Just published – the first two reports by Odyssey Marine Exploration on its rescue archaeology on a mid-19th century wreck (Site BA02) lost at a depth close to 370 metres, 70 nautical miles off Jacksonville, Florida.
The wreck was brought to Odyssey’s attention in 2003 by a fisherman, whose nets had snagged ceramic wares over the last 40 years. A small selection of artifacts was recovered in 2003 and the wreck arrested in court. The site was revisited by Odyssey in 2005, when disturbing further impacts were documented, caused by recent dragging of trawl nets in the interim years by shrimp boats seeking fish for America’s booming sushi restaurants. Further diagnostic material culture was recorded in relation to its contexts prior to select recovery to identify and date the site before the wreck became even more extensively disturbed and data lost.
Site BA02 contains the remains of a small American coastal schooner that was transporting a consignment of British ceramics manufactured in Staffordshire in the decade 1850-60 alongside American glass wares and building materials. The most plausible theory is that the ship was lost in a hurricane, with the great storm of September 1854 the most likely candidate.

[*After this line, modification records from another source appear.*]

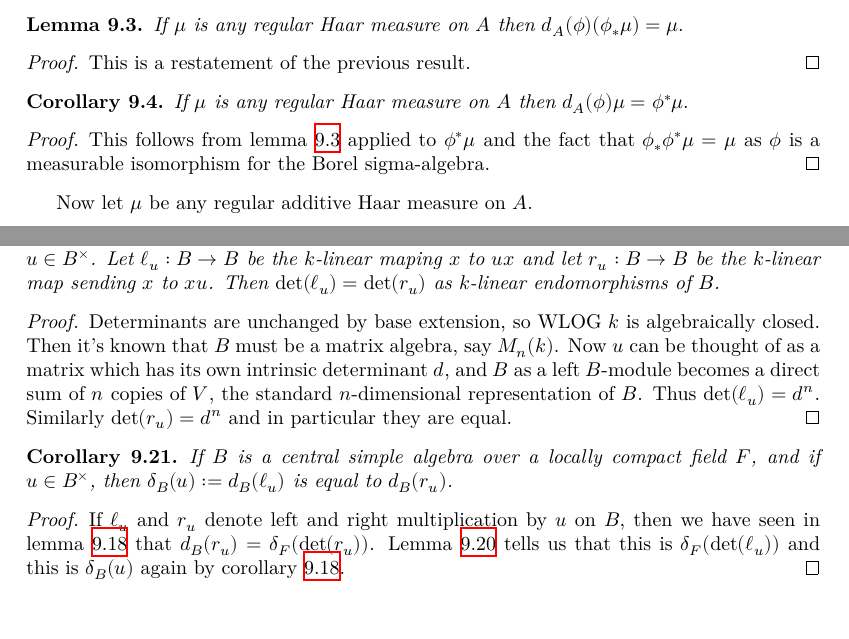
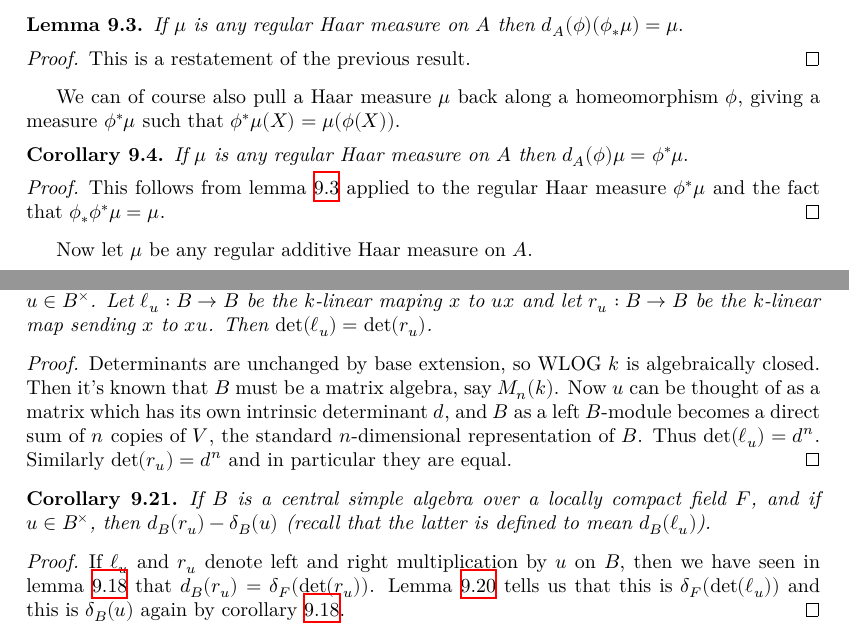
Before and after one commit to ImperialCollegeLondon/FLT, a LaTeX thesis (blueprint/src/print.tex, which reads blueprint/src/chapter/HaarCharacterProject.tex): two parts of pages 51 and 54 of 74, joined at a grey line, cut so that both start at the same text. Compiled offline with XeLaTeX.

Commit message:
almost at restricted products

```diff
--- a/blueprint/src/chapter/HaarCharacterProject.tex
+++ b/blueprint/src/chapter/HaarCharacterProject.tex
@@ -84,6 +84,9 @@ the definition of $d_A(\phi)$ is indeed independent of the choice of Haar measur
   This is a restatement of the previous result.
 \end{proof}
 
+We can of course also pull a Haar measure $\mu$ back along a homeomorphism $\phi$,
+giving a measure $\phi^*\mu$ such that $\phi^*\mu(X)=\mu(\phi(X))$.
+
 \begin{corollary}
   \lean{MeasureTheory.addEquivAddHaarChar_comap}
   \label{MeasureTheory.addEquivAddHaarChar_comap}
@@ -95,8 +98,7 @@ the definition of $d_A(\phi)$ is indeed independent of the choice of Haar measur
 \begin{proof}
   \leanok
   This follows from lemma~\ref{MeasureTheory.addEquivAddHaarChar_map}
-  applied to $\phi^*\mu$ and the fact that $\phi_*\phi^*\mu=\mu$ as
-  $\phi$ is a measurable isomorphism for the Borel sigma-algebra.
+  applied to the regular Haar measure $\phi^*\mu$ and the fact that $\phi_*\phi^*\mu=\mu$.
 \end{proof}
 
 Now let $\mu$ be any regular additive Haar measure on $A$.
@@ -403,7 +405,7 @@ the same determinant.
   Say $B$ is a finite-dimensional central simple algebra over a field~$k$,
   and $u\in B^\times$. Let $\ell_u:B\to B$ be the $k$-linear maping $x$ to $ux$ and
   let $r_u:B\to B$ be the $k$-linear map sending $x$ to $xu$. Then
-  $\det(\ell_u)=\det(r_u)$ as $k$-linear endomorphisms of $B$.
+  $\det(\ell_u)=\det(r_u)$.
 \end{lemma}
 \begin{proof}
   Determinants are unchanged by base extension, so WLOG $k$ is algebraically closed.
@@ -418,7 +420,7 @@ the same determinant.
   \lean{IsSimpleRing.ringHaarChar_eq_addEquivAddHaarChar_mulRight}
   \leanok
   If $B$ is a central simple algebra over a locally compact field $F$, and if $u\in B^\times$,
-  then $\delta_B(u):=d_B(\ell_u)$ is equal to $d_B(r_u)$.
+  then $d_B(r_u)-\delta_B(u)$ (recall that the latter is defined to mean $d_B(\ell_u)$).
 \end{corollary}
 \begin{proof}
   \leanok
```
Also changed, not shown: blueprint/src/chapter/HaarCharacterProject.tex (5 more changed lines).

The vessel appears to have been a two-masted schooner typical of the East Coast’s thriving regional maritime trade based in New York City. The Jacksonville ‘Blue China’ shipwreck reflects the lure of high status, yet relatively cheap, Staffordshire and US products that prevailed across middle class America and permeated down into the lower classes. This is surprisingly the first wreck of any mid-19th century coaster found off America with a substantial cargo and reflects the roots of New York’s original mercantile and economic rise to urban stardom.
Two further reports on the Jacksonville ‘Blue China’ wreck’s tobacco pipes and glass wares will be published soon.
Download OME Papers 19 and 20 from Odyssey Marine Exploration’s website.